The task — Each record is to be printed again exactly, though not its pictures.

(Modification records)
┄┄┄┄┄┄┄┄┄┄┄┄┄┄┄┄┄┄┄┄

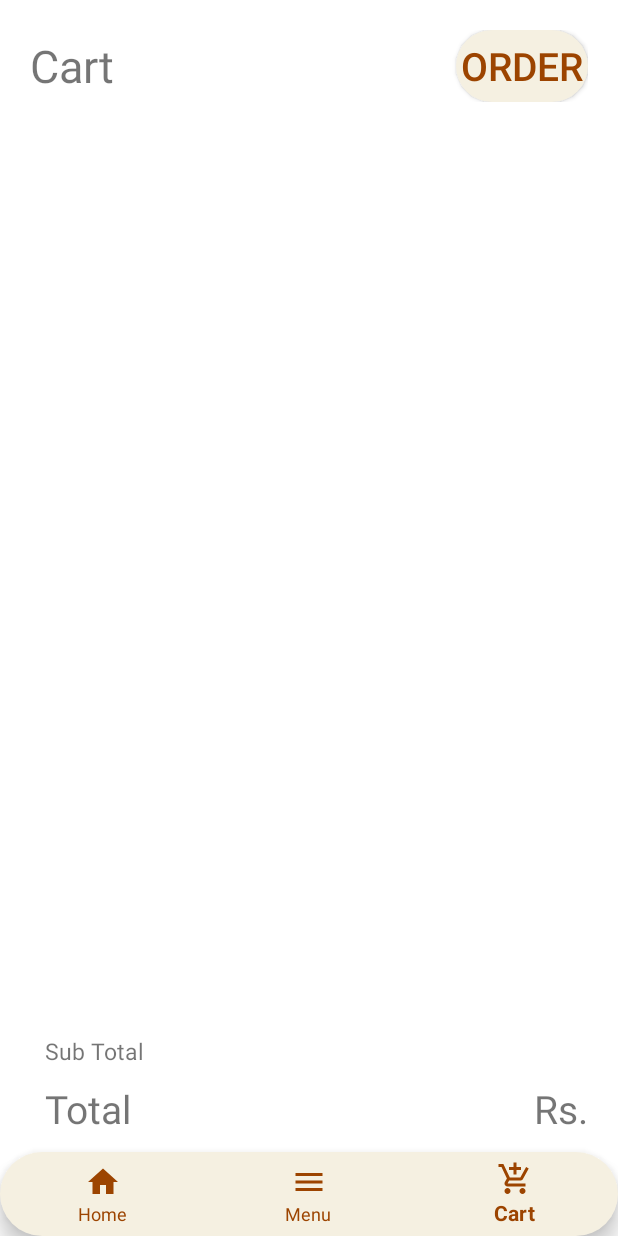
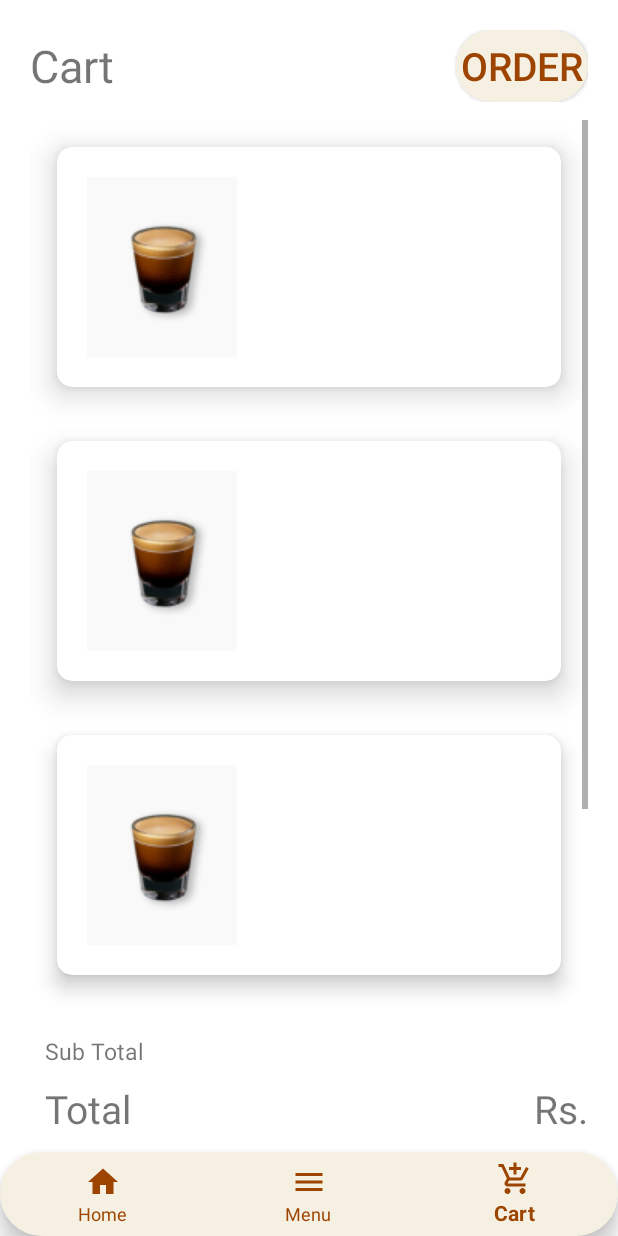
Before and after one commit to pramuddhika/CoffeeNet, an Android app: the screen it shows after launch (MainActivity), item 3 of the bottom bar chosen, on a phone screen of 412 x 824 dp. Run offline under Robolectric (Android 15) with nearby library versions, the phone set to English and light mode, and no system bars.

Commit message:
cards are maked

```diff
--- a/app/build.gradle.kts
+++ b/app/build.gradle.kts
@@ -44,5 +44,6 @@ dependencies {
     implementation("androidx.constraintlayout:constraintlayout:2.1.4")
     testImplementation("junit:junit:4.13.2")
     androidTestImplementation("androidx.test.ext:junit:1.1.5")
+    implementation ("androidx.cardview:cardview:1.0.0")
     androidTestImplementation("androidx.test.espresso:espresso-core:3.5.1")
 }
--- a/app/src/main/java/com/example/testcofee4/Button.java
+++ /dev/null
@@ -1,4 +0,0 @@
-package com.example.testcofee4;
-
-public class Button {
-}
--- a/app/src/main/res/layout/fragment_cart.xml
+++ b/app/src/main/res/layout/fragment_cart.xml
@@ -3,6 +3,7 @@
     xmlns:tools="http://schemas.android.com/tools"
     android:layout_width="match_parent"
     android:layout_height="match_parent"
+    xmlns:app="http://schemas.android.com/apk/res-auto"
     android:background="#FFFFFF"
     android:padding="20dp"
     tools:context=".CartFragment">
@@ -51,6 +52,74 @@
             android:layout_height="600dp"
             android:layout_marginTop="12dp">
 
+        <LinearLayout
+            android:layout_width="match_parent"
+            android:layout_height="match_parent"
+            android:orientation="vertical">
+
+            <androidx.cardview.widget.CardView
+                android:layout_width="match_parent"
+                android:padding="10dp"
+                android:layout_height="wrap_content"
+                app:cardCornerRadius="10dp"
+                app:cardElevation="12dp"
+                android:layout_margin="18dp">
+                <ImageView
+                    android:layout_width="wrap_content"
+                    android:layout_height="wrap_content"
+                    android:padding="20dp"
+                    android:src="@drawable/espresso1"/>
+            </androidx.cardview.widget.CardView>
+
+            <androidx.cardview.widget.CardView
+                android:layout_width="match_parent"
+                android:padding="10dp"
+                android:layout_height="wrap_content"
+                app:cardCornerRadius="10dp"
+                app:cardElevation="12dp"
+                android:layout_margin="18dp">
+                <ImageView
+                    android:layout_width="wrap_content"
+                    android:layout_height="wrap_content"
+                    android:padding="20dp"
+                    android:src="@drawable/espresso1"/>
+            </androidx.cardview.widget.CardView>
+
+            <androidx.cardview.widget.CardView
+                android:layout_width="match_parent"
+                android:padding="10dp"
+                android:layout_height="wrap_content"
+                app:cardCornerRadius="10dp"
+                app:cardElevation="8dp"
+                android:layout_margin="18dp">
+                <ImageView
+                    android:layout_width="wrap_content"
+                    android:layout_height="wrap_content"
+                    android:padding="20dp"
+                    android:src="@drawable/espresso1"/>
+            </androidx.cardview.widget.CardView>
+
+            <androidx.cardview.widget.CardView
+                android:layout_width="match_parent"
+                android:padding="10dp"
+                android:layout_height="wrap_content"
+                app:cardCornerRadius="10dp"
+                app:cardElevation="8dp"
+                android:layout_margin="18dp">
+                <ImageView
+                    android:layout_width="wrap_content"
+                    android:layout_height="wrap_content"
+                    android:padding="20dp"
+                    android:src="@drawable/espresso1"/>
+            </androidx.cardview.widget.CardView>
+
+
+
+        </LinearLayout>
+
+
+
+
         </ScrollView>
 
         <!--to show  sub-total -->
@@ -71,7 +140,7 @@
                 android:layout_height="wrap_content"
                 android:layout_weight="1"
                 android:gravity="center"
-                android:text="" />
+                android:text=""/>
 
             <TextView
                 android:id="@+id/sub_total"
--- a/app/src/main/res/layout/fragment_menu.xml
+++ b/app/src/main/res/layout/fragment_menu.xml
@@ -52,6 +52,15 @@
             android:layout_height="match_parent"
             android:layout_marginTop="12dp">
 
+
+            <androidx.cardview.widget.CardView
+                android:layout_width="wrap_content"
+                android:layout_height="wrap_content"
+                android:padding="20dp">
+
+
+
+            </androidx.cardview.widget.CardView>
         </ScrollView>
 
 
```
Also changed, not shown: app/src/main/res/drawable/espresso1.png (added).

┄┄┄┄┄┄┄┄┄┄┄┄┄┄┄┄┄┄┄┄

Answer box —
Before and after one commit to pramuddhika/CoffeeNet, an Android app: the screen it shows after launch (MainActivity), item 3 of the bottom bar chosen, on a phone screen of 412 x 824 dp. Run offline under Robolectric (Android 15) with nearby library versions, the phone set to English and light mode, and no system bars.

Commit message:
cards are maked

```diff
--- a/app/build.gradle.kts
+++ b/app/build.gradle.kts
@@ -44,5 +44,6 @@ dependencies {
     implementation("androidx.constraintlayout:constraintlayout:2.1.4")
     testImplementation("junit:junit:4.13.2")
     androidTestImplementation("androidx.test.ext:junit:1.1.5")
+    implementation ("androidx.cardview:cardview:1.0.0")
     androidTestImplementation("androidx.test.espresso:espresso-core:3.5.1")
 }
--- a/app/src/main/java/com/example/testcofee4/Button.java
+++ /dev/null
@@ -1,4 +0,0 @@
-package com.example.testcofee4;
-
-public class Button {
-}
--- a/app/src/main/res/layout/fragment_cart.xml
+++ b/app/src/main/res/layout/fragment_cart.xml
@@ -3,6 +3,7 @@
     xmlns:tools="http://schemas.android.com/tools"
     android:layout_width="match_parent"
     android:layout_height="match_parent"
+    xmlns:app="http://schemas.android.com/apk/res-auto"
     android:background="#FFFFFF"
     android:padding="20dp"
     tools:context=".CartFragment">
@@ -51,6 +52,74 @@
             android:layout_height="600dp"
             android:layout_marginTop="12dp">
 
+        <LinearLayout
+            android:layout_width="match_parent"
+            android:layout_height="match_parent"
+            android:orientation="vertical">
+
+            <androidx.cardview.widget.CardView
+                android:layout_width="match_parent"
+                android:padding="10dp"
+                android:layout_height="wrap_content"
+                app:cardCornerRadius="10dp"
+                app:cardElevation="12dp"
+                android:layout_margin="18dp">
+                <ImageView
+                    android:layout_width="wrap_content"
+                    android:layout_height="wrap_content"
+                    android:padding="20dp"
+                    android:src="@drawable/espresso1"/>
+            </androidx.cardview.widget.CardView>
+
+            <androidx.cardview.widget.CardView
+                android:layout_width="match_parent"
+                android:padding="10dp"
+                android:layout_height="wrap_content"
+                app:cardCornerRadius="10dp"
+                app:cardElevation="12dp"
+                android:layout_margin="18dp">
+                <ImageView
+                    android:layout_width="wrap_content"
+                    android:layout_height="wrap_content"
+                    android:padding="20dp"
+                    android:src="@drawable/espresso1"/>
+            </androidx.cardview.widget.CardView>
+
+            <androidx.cardview.widget.CardView
+                android:layout_width="match_parent"
+                android:padding="10dp"
+                android:layout_height="wrap_content"
+                app:cardCornerRadius="10dp"
+                app:cardElevation="8dp"
+                android:layout_margin="18dp">
+                <ImageView
+                    android:layout_width="wrap_content"
+                    android:layout_height="wrap_content"
+                    android:padding="20dp"
+                    android:src="@drawable/espresso1"/>
+            </androidx.cardview.widget.CardView>
+
+            <androidx.cardview.widget.CardView
+                android:layout_width="match_parent"
+                android:padding="10dp"
+                android:layout_height="wrap_content"
+                app:cardCornerRadius="10dp"
+                app:cardElevation="8dp"
+                android:layout_margin="18dp">
+                <ImageView
+                    android:layout_width="wrap_content"
+                    android:layout_height="wrap_content"
+                    android:padding="20dp"
+                    android:src="@drawable/espresso1"/>
+            </androidx.cardview.widget.CardView>
+
+
+
+        </LinearLayout>
+
+
+
+
         </ScrollView>
 
         <!--to show  sub-total -->
@@ -71,7 +140,7 @@
                 android:layout_height="wrap_content"
                 android:layout_weight="1"
                 android:gravity="center"
-                android:text="" />
+                android:text=""/>
 
             <TextView
                 android:id="@+id/sub_total"
--- a/app/src/main/res/layout/fragment_menu.xml
+++ b/app/src/main/res/layout/fragment_menu.xml
@@ -52,6 +52,15 @@
             android:layout_height="match_parent"
             android:layout_marginTop="12dp">
 
+
+            <androidx.cardview.widget.CardView
+                android:layout_width="wrap_content"
+                android:layout_height="wrap_content"
+                android:padding="20dp">
+
+
+
+            </androidx.cardview.widget.CardView>
         </ScrollView>
 
 
```
Also changed, not shown: app/src/main/res/drawable/espresso1.png (added).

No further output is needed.